[Start of section]

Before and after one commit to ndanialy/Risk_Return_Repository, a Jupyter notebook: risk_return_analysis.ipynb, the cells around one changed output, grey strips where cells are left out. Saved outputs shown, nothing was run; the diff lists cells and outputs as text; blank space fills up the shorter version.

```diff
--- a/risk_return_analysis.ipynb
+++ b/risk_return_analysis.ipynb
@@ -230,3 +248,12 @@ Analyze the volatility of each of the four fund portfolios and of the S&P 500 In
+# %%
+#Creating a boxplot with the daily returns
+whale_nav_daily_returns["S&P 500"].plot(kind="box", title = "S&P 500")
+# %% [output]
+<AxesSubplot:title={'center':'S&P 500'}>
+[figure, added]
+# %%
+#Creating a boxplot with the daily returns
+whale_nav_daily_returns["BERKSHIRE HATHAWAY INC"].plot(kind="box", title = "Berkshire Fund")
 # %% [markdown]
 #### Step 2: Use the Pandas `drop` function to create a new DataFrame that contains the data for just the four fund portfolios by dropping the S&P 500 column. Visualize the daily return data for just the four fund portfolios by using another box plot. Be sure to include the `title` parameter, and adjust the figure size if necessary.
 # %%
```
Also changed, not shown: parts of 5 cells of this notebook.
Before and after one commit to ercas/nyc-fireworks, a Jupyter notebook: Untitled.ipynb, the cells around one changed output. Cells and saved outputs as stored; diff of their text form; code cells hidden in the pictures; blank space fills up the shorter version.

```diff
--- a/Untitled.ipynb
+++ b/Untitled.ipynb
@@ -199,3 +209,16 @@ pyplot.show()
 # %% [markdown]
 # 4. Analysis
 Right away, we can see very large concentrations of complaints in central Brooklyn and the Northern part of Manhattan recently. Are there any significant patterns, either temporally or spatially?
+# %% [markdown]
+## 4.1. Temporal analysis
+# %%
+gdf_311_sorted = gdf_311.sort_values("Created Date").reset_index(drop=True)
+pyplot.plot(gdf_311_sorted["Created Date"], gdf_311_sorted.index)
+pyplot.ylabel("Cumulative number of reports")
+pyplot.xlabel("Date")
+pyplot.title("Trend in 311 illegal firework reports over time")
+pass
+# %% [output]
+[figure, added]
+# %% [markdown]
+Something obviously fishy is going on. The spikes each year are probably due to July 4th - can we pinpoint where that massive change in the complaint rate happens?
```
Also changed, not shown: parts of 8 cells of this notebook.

[End of section]

> [Prompt]: Set the data above down again in full, exactly as it reads.

> [Worked solution]:
Before and after one commit to ndanialy/Risk_Return_Repository, a Jupyter notebook: risk_return_analysis.ipynb, the cells around one changed output, grey strips where cells are left out. Saved outputs shown, nothing was run; the diff lists cells and outputs as text; blank space fills up the shorter version.

```diff
--- a/risk_return_analysis.ipynb
+++ b/risk_return_analysis.ipynb
@@ -230,3 +248,12 @@ Analyze the volatility of each of the four fund portfolios and of the S&P 500 In
+# %%
+#Creating a boxplot with the daily returns
+whale_nav_daily_returns["S&P 500"].plot(kind="box", title = "S&P 500")
+# %% [output]
+<AxesSubplot:title={'center':'S&P 500'}>
+[figure, added]
+# %%
+#Creating a boxplot with the daily returns
+whale_nav_daily_returns["BERKSHIRE HATHAWAY INC"].plot(kind="box", title = "Berkshire Fund")
 # %% [markdown]
 #### Step 2: Use the Pandas `drop` function to create a new DataFrame that contains the data for just the four fund portfolios by dropping the S&P 500 column. Visualize the daily return data for just the four fund portfolios by using another box plot. Be sure to include the `title` parameter, and adjust the figure size if necessary.
 # %%
```
Also changed, not shown: parts of 5 cells of this notebook.
Before and after one commit to ercas/nyc-fireworks, a Jupyter notebook: Untitled.ipynb, the cells around one changed output. Cells and saved outputs as stored; diff of their text form; code cells hidden in the pictures; blank space fills up the shorter version.

```diff
--- a/Untitled.ipynb
+++ b/Untitled.ipynb
@@ -199,3 +209,16 @@ pyplot.show()
 # %% [markdown]
 # 4. Analysis
 Right away, we can see very large concentrations of complaints in central Brooklyn and the Northern part of Manhattan recently. Are there any significant patterns, either temporally or spatially?
+# %% [markdown]
+## 4.1. Temporal analysis
+# %%
+gdf_311_sorted = gdf_311.sort_values("Created Date").reset_index(drop=True)
+pyplot.plot(gdf_311_sorted["Created Date"], gdf_311_sorted.index)
+pyplot.ylabel("Cumulative number of reports")
+pyplot.xlabel("Date")
+pyplot.title("Trend in 311 illegal firework reports over time")
+pass
+# %% [output]
+[figure, added]
+# %% [markdown]
+Something obviously fishy is going on. The spikes each year are probably due to July 4th - can we pinpoint where that massive change in the complaint rate happens?
```
Also changed, not shown: parts of 8 cells of this notebook.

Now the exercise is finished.